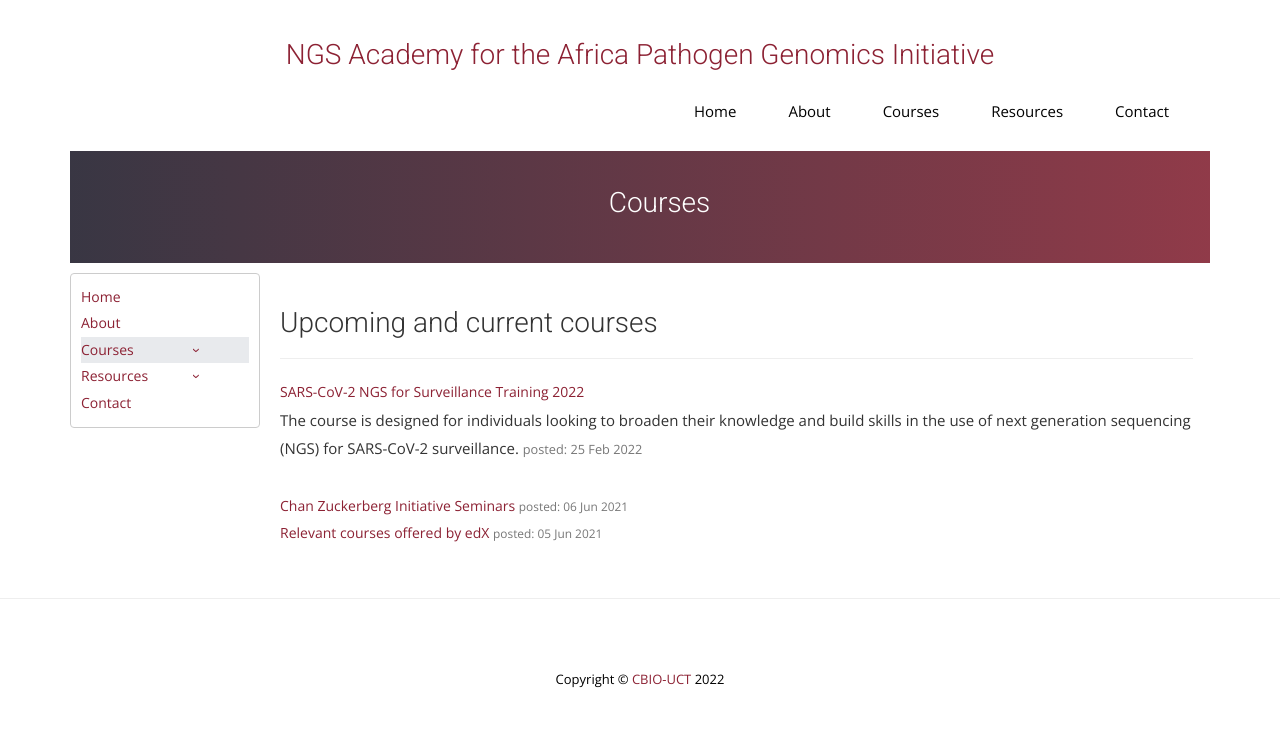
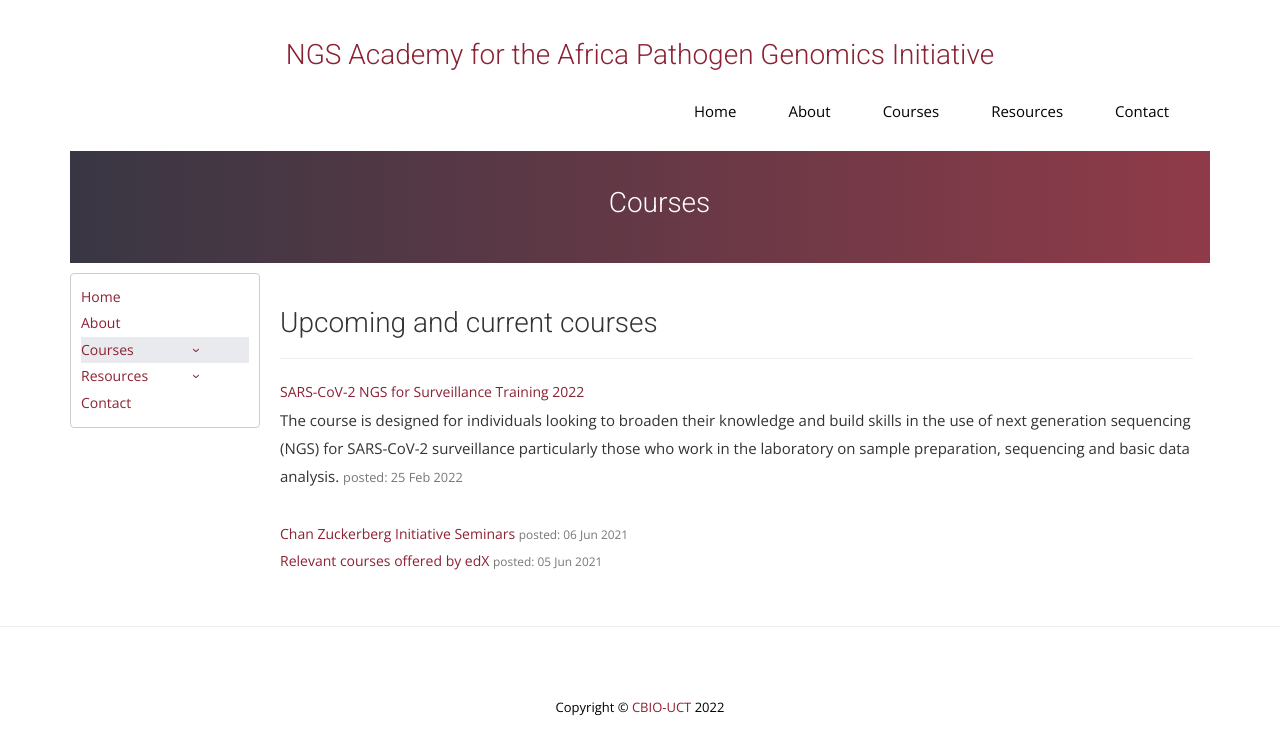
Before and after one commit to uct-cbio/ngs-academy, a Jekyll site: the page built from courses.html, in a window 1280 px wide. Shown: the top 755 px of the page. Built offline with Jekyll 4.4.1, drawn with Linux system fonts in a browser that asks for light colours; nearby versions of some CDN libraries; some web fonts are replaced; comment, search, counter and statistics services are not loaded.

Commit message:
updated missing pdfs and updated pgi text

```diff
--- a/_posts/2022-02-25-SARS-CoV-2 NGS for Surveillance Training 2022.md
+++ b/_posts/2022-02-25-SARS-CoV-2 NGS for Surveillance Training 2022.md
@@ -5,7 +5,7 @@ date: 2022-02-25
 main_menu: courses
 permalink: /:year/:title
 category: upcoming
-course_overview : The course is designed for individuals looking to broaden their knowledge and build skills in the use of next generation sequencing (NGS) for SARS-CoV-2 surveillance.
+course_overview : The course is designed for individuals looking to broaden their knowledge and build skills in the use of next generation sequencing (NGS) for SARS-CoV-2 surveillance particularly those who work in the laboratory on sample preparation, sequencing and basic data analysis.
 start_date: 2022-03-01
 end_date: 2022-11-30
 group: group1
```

---

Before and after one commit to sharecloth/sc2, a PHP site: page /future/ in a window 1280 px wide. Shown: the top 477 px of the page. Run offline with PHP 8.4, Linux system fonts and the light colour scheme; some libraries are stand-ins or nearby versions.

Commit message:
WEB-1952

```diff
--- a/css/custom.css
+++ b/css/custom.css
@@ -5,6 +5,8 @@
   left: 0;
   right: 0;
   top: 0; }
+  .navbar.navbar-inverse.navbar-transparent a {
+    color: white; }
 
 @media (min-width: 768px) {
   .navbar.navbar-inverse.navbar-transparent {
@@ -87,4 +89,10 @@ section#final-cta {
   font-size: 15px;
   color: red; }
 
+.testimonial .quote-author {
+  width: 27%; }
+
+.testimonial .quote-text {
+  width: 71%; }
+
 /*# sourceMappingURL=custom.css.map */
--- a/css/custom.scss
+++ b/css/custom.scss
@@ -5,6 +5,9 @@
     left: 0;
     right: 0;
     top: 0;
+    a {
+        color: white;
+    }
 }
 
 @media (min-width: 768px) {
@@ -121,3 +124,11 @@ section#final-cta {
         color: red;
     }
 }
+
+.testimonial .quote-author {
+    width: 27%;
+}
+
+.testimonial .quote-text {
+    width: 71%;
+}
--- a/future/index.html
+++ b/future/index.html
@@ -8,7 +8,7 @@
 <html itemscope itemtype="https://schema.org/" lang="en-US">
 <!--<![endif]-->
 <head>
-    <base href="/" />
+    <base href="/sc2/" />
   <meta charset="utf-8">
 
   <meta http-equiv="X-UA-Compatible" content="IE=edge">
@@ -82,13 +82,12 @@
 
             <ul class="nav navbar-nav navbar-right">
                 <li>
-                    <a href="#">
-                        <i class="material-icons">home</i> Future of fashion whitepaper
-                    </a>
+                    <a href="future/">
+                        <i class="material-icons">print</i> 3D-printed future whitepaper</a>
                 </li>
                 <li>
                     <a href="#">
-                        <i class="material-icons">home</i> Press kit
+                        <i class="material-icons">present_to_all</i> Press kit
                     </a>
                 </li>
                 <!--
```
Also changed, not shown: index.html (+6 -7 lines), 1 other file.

• [Problem] What must be returned is only the number of lines in the records that hold the word "right".

• [Output of the task] 3